525 Frenchman Street
New Orleans, LA 70116
Napoleon's Ratings - ***/*****
Our expectations for Japanese food here in New Orleans tend toward the sushi bar, or maybe those restaurants combining sushi bars and hibachi tables. But Yuki Izakaya is something quite different. There is no sushi bar here, but rather a drinking bar and a kitchen turning out small portions of Japanese bar food, soups and appetizers. It's tempting to call this tapas-style dining, but in fact the "izakaya" is its own well-established genre. An izakaya is essentially a type of tavern or bar and grill that is common in Japan. This tavern's owner and namesake is Yuki Yamaguchi, a New Orleans transplant from Shizuoka, Japan, and many of the recipes come directly from her family overseas.
Yuki Izakaya's primary identity wavers between eatery and Frenchmen Street nightspot, and as the hour grows later it feels and sounds increasingly like a club. There's often a DJ performing and sometimes musicians will set up in a tiny corner of the room. But earlier in the night most people come in looking for at least a snack, if not dinner. There are no windows and unless the huge front door happens to be open the place will be dimly lit. The restrooms are decorated with edgy collages of Japanese B-movies. Only adventurous parents would want to bring young kids here.
Staff at Yuki must switch between bartender and waitress constantly, and they certainly seem to manage the two hats well under the circumstances. For fastest service, of course, eat at the bar. For the most coherent, ordered service, come earlier in the evening before the bar crowd begins taking over. The kitchen stays open as late as demand keeps up, which can last into the early morning hours.

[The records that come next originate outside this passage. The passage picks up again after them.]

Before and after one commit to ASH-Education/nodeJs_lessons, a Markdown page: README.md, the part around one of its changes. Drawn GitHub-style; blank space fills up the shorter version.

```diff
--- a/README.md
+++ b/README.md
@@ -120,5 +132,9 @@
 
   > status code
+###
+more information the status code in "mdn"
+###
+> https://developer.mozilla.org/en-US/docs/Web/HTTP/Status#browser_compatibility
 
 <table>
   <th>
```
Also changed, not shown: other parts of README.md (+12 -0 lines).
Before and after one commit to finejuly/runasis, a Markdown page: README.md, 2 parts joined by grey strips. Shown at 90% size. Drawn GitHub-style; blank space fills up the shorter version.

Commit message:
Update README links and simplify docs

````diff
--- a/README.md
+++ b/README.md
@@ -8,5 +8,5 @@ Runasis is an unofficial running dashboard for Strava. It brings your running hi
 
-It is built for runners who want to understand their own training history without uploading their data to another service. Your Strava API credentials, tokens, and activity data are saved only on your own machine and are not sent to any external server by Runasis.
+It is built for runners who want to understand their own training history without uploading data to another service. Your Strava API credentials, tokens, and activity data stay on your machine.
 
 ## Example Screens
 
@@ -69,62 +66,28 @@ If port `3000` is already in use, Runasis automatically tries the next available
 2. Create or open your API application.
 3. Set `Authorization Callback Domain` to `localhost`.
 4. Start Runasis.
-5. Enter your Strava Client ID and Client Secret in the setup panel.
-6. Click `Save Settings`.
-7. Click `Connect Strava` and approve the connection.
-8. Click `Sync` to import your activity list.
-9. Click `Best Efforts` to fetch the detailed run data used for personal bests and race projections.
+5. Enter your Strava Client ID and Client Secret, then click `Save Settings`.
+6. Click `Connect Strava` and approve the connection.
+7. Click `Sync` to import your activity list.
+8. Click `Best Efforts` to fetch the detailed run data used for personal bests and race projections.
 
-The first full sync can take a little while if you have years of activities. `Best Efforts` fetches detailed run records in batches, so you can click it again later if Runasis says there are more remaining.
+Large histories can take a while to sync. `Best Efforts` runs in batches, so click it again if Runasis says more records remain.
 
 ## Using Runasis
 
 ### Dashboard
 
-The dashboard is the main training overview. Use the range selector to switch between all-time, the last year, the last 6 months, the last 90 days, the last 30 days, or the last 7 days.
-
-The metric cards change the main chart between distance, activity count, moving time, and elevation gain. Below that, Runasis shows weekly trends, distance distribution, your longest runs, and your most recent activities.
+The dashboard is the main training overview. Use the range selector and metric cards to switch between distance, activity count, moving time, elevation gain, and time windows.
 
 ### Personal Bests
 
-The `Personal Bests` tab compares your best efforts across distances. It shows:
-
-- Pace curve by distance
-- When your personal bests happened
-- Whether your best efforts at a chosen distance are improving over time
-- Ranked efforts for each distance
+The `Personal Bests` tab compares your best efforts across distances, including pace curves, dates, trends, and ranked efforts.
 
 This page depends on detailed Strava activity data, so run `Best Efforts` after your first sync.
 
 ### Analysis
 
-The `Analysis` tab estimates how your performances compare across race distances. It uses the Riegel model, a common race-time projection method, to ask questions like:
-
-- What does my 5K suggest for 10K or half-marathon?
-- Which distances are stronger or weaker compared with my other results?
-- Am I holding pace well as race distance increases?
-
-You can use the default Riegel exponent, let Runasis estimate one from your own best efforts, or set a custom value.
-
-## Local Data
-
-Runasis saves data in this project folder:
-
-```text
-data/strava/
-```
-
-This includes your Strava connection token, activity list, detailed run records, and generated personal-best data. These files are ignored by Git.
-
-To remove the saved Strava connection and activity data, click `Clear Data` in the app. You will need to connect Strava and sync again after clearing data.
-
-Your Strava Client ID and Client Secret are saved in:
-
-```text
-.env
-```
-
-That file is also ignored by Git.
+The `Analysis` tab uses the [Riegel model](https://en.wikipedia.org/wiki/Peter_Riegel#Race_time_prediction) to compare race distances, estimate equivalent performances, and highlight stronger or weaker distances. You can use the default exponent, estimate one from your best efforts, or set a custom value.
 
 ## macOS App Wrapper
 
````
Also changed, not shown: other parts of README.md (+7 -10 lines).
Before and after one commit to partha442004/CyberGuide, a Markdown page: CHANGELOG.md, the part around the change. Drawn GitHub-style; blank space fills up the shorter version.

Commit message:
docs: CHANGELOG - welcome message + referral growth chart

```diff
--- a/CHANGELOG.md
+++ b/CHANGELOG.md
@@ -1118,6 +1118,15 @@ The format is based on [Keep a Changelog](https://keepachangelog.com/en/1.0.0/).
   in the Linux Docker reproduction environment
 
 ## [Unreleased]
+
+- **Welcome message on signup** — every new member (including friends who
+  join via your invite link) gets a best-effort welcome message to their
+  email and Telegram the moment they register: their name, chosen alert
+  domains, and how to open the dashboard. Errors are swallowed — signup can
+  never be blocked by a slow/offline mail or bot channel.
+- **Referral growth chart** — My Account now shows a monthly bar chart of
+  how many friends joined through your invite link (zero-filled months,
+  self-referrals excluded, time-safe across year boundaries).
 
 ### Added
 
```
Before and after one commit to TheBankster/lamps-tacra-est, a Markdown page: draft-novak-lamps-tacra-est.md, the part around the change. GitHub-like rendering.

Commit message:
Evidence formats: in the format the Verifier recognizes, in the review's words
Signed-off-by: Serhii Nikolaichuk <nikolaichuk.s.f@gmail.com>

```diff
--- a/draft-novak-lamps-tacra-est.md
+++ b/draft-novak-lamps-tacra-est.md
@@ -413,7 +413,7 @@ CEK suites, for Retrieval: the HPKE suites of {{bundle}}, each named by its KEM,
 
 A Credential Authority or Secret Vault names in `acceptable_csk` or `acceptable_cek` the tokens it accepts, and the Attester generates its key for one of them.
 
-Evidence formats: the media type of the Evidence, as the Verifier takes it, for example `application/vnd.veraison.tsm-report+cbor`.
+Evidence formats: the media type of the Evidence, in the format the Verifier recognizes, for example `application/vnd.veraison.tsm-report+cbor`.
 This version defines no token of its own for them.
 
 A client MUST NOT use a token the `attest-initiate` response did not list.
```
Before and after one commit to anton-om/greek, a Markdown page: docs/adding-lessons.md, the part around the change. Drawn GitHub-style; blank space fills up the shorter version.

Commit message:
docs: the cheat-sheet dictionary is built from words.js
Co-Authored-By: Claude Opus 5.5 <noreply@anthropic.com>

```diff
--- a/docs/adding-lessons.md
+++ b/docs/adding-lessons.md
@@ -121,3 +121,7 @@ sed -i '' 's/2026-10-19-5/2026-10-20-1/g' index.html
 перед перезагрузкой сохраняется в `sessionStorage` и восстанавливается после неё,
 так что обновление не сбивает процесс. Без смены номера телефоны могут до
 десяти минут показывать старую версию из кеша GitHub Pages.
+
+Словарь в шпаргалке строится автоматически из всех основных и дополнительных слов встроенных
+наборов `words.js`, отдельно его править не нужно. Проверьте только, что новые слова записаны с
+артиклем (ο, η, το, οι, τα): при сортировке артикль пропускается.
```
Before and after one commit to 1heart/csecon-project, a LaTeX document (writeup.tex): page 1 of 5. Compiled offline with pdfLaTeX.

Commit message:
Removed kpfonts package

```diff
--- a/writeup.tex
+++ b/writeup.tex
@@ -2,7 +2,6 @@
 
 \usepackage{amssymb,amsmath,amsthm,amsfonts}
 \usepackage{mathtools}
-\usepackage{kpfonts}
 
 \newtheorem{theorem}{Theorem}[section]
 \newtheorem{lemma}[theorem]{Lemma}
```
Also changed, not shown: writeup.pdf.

The standard appetizer and entrée format doesn't apply at Yuki, where the menu lists items by preparation style (fried or pickled or grilled or sautéed). The ideal way to experience izakaya eating is to order up an assortment of small dishes to share with friends in whatever order the dishes come out. Don't miss the karaage, which is fried chicken thighs marinated in ginger and soy. Tear off little pieces and dip them in the hot sauce or tangy, green vinaigrette served on the side. Small clams are soaked in a salty sake butter broth and there are plenty of Japanese noodle soups and hearty stews, including a spicy Korean-style kimchee with tuna and tofu. There's grilled eel or grilled beef tongue available. Eel turns up at many sushi bars, but here it is served as chunks on skewers with glistening skin caramelized into a sweet crust. The tongue is simply seasoned with salt, pepper and lemon and sautéed in butter until the thin slices resemble bacon. This is not the place to look for California rolls, but the handful of sashimi options Yuki serves are distinctive. For instance, the salmon carpaccio has gorgeous, thin slices of the bright orange fish topped with a relish that tastes a lot like olive salad. French fries look conventional, except these are dusted with an earthy shichimi seasoning mix of pepper and ground seeds and served with pungent wasabi mayo.
There are no sweets on this izakaya menu, so those looking for a finale to the meal usually turn to the drink options.
There's a full bar with plenty of draft beers, though Japanese libations are the big specialty. There's a long list of Japanese beers, but an even longer list of sake and the menu even includes printed tasting notes for each. Yuki is also the place to find shochu, a mild, light, distilled rice liquor, which is closer to vodka than sake. There's plum wine and cocktails that mix sake and liquor.
Yuki is a relative bargain. Most dishes cost less than $10, even the especially satisfying soups and stews. Expect to spend $30 per person here.
Yuki Izakaya is a very different sort of restaurant for New Orleans. But for those who are ready for a change from the familiar sushi bar fare, or even for those looking for an interesting late night snack along Frenchmen Street, this is a great place to try. The menu is essentially a roster of Japanese comfort food, and here it adds an adventurous option for casual dining and late-night grazing.